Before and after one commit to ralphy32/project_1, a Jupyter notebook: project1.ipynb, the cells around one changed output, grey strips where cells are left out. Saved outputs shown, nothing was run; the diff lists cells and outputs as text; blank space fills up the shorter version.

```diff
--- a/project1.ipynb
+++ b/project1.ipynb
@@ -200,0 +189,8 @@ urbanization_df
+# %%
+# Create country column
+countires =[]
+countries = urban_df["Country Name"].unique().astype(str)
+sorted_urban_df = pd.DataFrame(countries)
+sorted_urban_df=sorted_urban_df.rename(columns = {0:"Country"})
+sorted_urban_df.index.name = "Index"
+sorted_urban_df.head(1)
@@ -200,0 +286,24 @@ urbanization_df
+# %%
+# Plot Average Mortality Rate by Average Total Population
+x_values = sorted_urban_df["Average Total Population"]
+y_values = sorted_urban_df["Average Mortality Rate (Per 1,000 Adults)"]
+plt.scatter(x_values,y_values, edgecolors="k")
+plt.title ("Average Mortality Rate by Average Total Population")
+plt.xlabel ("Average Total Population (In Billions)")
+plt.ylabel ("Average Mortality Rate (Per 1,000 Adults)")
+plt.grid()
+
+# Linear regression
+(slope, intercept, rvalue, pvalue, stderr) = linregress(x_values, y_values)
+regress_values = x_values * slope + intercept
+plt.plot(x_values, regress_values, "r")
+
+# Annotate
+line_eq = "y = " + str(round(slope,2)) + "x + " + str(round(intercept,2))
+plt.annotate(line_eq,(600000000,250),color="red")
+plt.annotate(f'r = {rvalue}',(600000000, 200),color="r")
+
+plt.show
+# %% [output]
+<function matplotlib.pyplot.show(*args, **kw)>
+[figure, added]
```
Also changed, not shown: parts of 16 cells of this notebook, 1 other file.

Work to be completed: Could you write out all the entries exactly as given?

Finished exercise:
Before and after one commit to ralphy32/project_1, a Jupyter notebook: project1.ipynb, the cells around one changed output, grey strips where cells are left out. Saved outputs shown, nothing was run; the diff lists cells and outputs as text; blank space fills up the shorter version.

```diff
--- a/project1.ipynb
+++ b/project1.ipynb
@@ -200,0 +189,8 @@ urbanization_df
+# %%
+# Create country column
+countires =[]
+countries = urban_df["Country Name"].unique().astype(str)
+sorted_urban_df = pd.DataFrame(countries)
+sorted_urban_df=sorted_urban_df.rename(columns = {0:"Country"})
+sorted_urban_df.index.name = "Index"
+sorted_urban_df.head(1)
@@ -200,0 +286,24 @@ urbanization_df
+# %%
+# Plot Average Mortality Rate by Average Total Population
+x_values = sorted_urban_df["Average Total Population"]
+y_values = sorted_urban_df["Average Mortality Rate (Per 1,000 Adults)"]
+plt.scatter(x_values,y_values, edgecolors="k")
+plt.title ("Average Mortality Rate by Average Total Population")
+plt.xlabel ("Average Total Population (In Billions)")
+plt.ylabel ("Average Mortality Rate (Per 1,000 Adults)")
+plt.grid()
+
+# Linear regression
+(slope, intercept, rvalue, pvalue, stderr) = linregress(x_values, y_values)
+regress_values = x_values * slope + intercept
+plt.plot(x_values, regress_values, "r")
+
+# Annotate
+line_eq = "y = " + str(round(slope,2)) + "x + " + str(round(intercept,2))
+plt.annotate(line_eq,(600000000,250),color="red")
+plt.annotate(f'r = {rvalue}',(600000000, 200),color="r")
+
+plt.show
+# %% [output]
+<function matplotlib.pyplot.show(*args, **kw)>
+[figure, added]
```
Also changed, not shown: parts of 16 cells of this notebook, 1 other file.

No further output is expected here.